WORK ORDER
Filter the entries down to the lines containing "guru", and copy those lines.

EXERCISE DATA
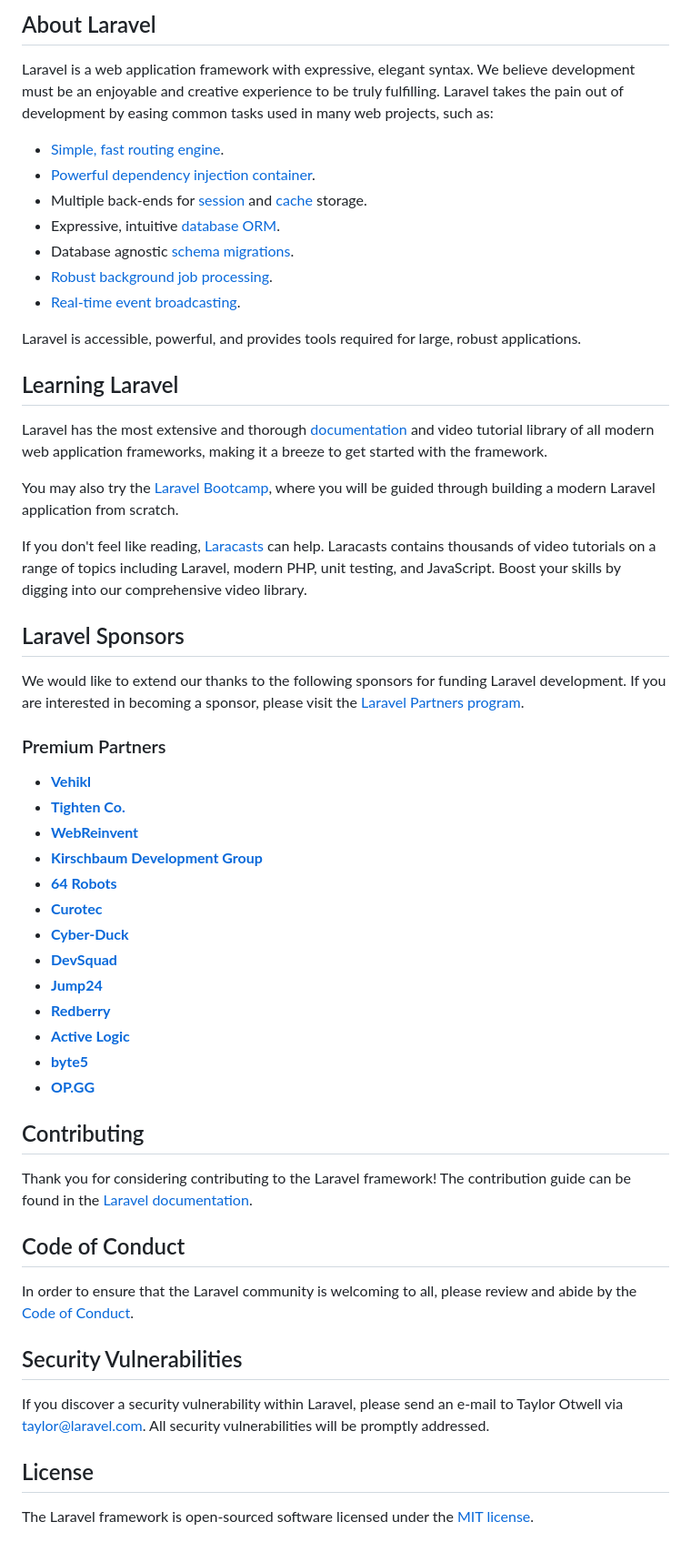
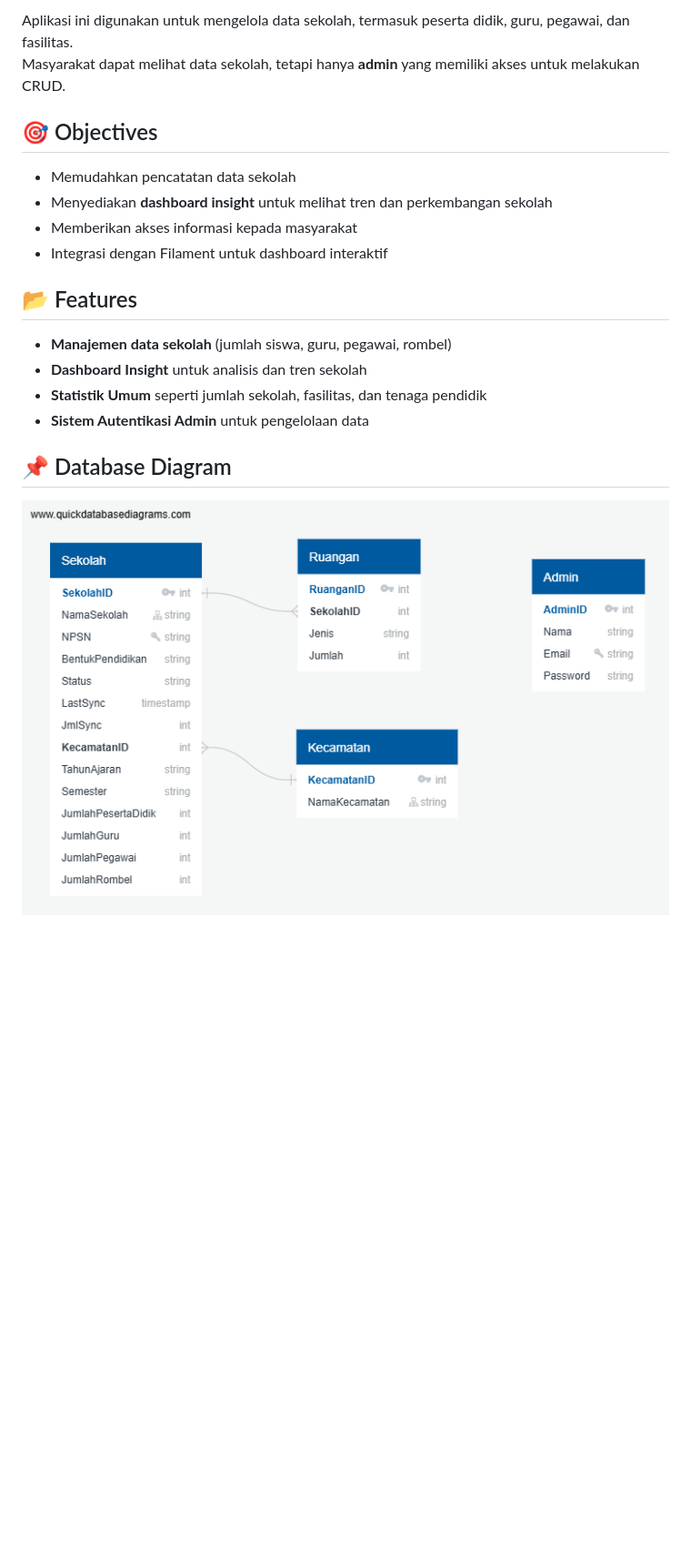
Before and after one commit to fauzansptra/Dapodik-Kab.-Banjar, a Markdown page: README.md, the part around the change printed below. Shown: that part at 91% size. GitHub-like rendering; pictures changed too: docs/db_diagram.png (added); blank space fills up the shorter version.

Commit message:
project setup

```diff
--- a/README.md
+++ b/README.md
@@ -9,58 +4,21 @@
 
-## About Laravel
+Aplikasi ini digunakan untuk mengelola data sekolah, termasuk peserta didik, guru, pegawai, dan fasilitas.
+Masyarakat dapat melihat data sekolah, tetapi hanya **admin** yang memiliki akses untuk melakukan CRUD.
 
-Laravel is a web application framework with expressive, elegant syntax. We believe development must be an enjoyable and creative experience to be truly fulfilling. Laravel takes the pain out of development by easing common tasks used in many web projects, such as:
+## 🎯 Objectives
 
-- [Simple, fast routing engine](https://laravel.com/docs/routing).
-- [Powerful dependency injection container](https://laravel.com/docs/container).
-- Multiple back-ends for [session](https://laravel.com/docs/session) and [cache](https://laravel.com/docs/cache) storage.
-- Expressive, intuitive [database ORM](https://laravel.com/docs/eloquent).
-- Database agnostic [schema migrations](https://laravel.com/docs/migrations).
-- [Robust background job processing](https://laravel.com/docs/queues).
-- [Real-time event broadcasting](https://laravel.com/docs/broadcasting).
+-   Memudahkan pencatatan data sekolah
+-   Menyediakan **dashboard insight** untuk melihat tren dan perkembangan sekolah
+-   Memberikan akses informasi kepada masyarakat
+-   Integrasi dengan Filament untuk dashboard interaktif
 
-Laravel is accessible, powerful, and provides tools required for large, robust applications.
+## 📂 Features
 
-## Learning Laravel
+-   **Manajemen data sekolah** (jumlah siswa, guru, pegawai, rombel)
+-   **Dashboard Insight** untuk analisis dan tren sekolah
+-   **Statistik Umum** seperti jumlah sekolah, fasilitas, dan tenaga pendidik
+-   **Sistem Autentikasi Admin** untuk pengelolaan data
 
-Laravel has the most extensive and thorough [documentation](https://laravel.com/docs) and video tutorial library of all modern web application frameworks, making it a breeze to get started with the framework.
+## 📌 Database Diagram
 
-You may also try the [Laravel Bootcamp](https://bootcamp.laravel.com), where you will be guided through building a modern Laravel application from scratch.
-
-If you don't feel like reading, [Laracasts](https://laracasts.com) can help. Laracasts contains thousands of video tutorials on a range of topics including Laravel, modern PHP, unit testing, and JavaScript. Boost your skills by digging into our comprehensive video library.
-
-## Laravel Sponsors
-
-We would like to extend our thanks to the following sponsors for funding Laravel development. If you are interested in becoming a sponsor, please visit the [Laravel Partners program](https://partners.laravel.com).
-
-### Premium Partners
-
-- **[Vehikl](https://vehikl.com/)**
-- **[Tighten Co.](https://tighten.co)**
-- **[WebReinvent](https://webreinvent.com/)**
-- **[Kirschbaum Development Group](https://kirschbaumdevelopment.com)**
-- **[64 Robots](https://64robots.com)**
-- **[Curotec](https://www.curotec.com/services/technologies/laravel/)**
-- **[Cyber-Duck](https://cyber-duck.co.uk)**
-- **[DevSquad](https://devsquad.com/hire-laravel-developers)**
-- **[Jump24](https://jump24.co.uk)**
-- **[Redberry](https://redberry.international/laravel/)**
-- **[Active Logic](https://activelogic.com)**
-- **[byte5](https://byte5.de)**
-- **[OP.GG](https://op.gg)**
-
-## Contributing
-
-Thank you for considering contributing to the Laravel framework! The contribution guide can be found in the [Laravel documentation](https://laravel.com/docs/contributions).
-
-## Code of Conduct
-
-In order to ensure that the Laravel community is welcoming to all, please review and abide by the [Code of Conduct](https://laravel.com/docs/contributions#code-of-conduct).
-
-## Security Vulnerabilities
-
-If you discover a security vulnerability within Laravel, please send an e-mail to Taylor Otwell via [taylor@laravel.com](mailto:taylor@laravel.com). All security vulnerabilities will be promptly addressed.
-
-## License
-
-The Laravel framework is open-sourced software licensed under the [MIT license](https://opensource.org/licenses/MIT).
+![Database Diagram](docs/db_diagram.png)
```
Also changed, not shown: other parts of README.md (+2 -7 lines).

EXERCISE RESULT
+Aplikasi ini digunakan untuk mengelola data sekolah, termasuk peserta didik, guru, pegawai, dan fasilitas.
+-   **Manajemen data sekolah** (jumlah siswa, guru, pegawai, rombel)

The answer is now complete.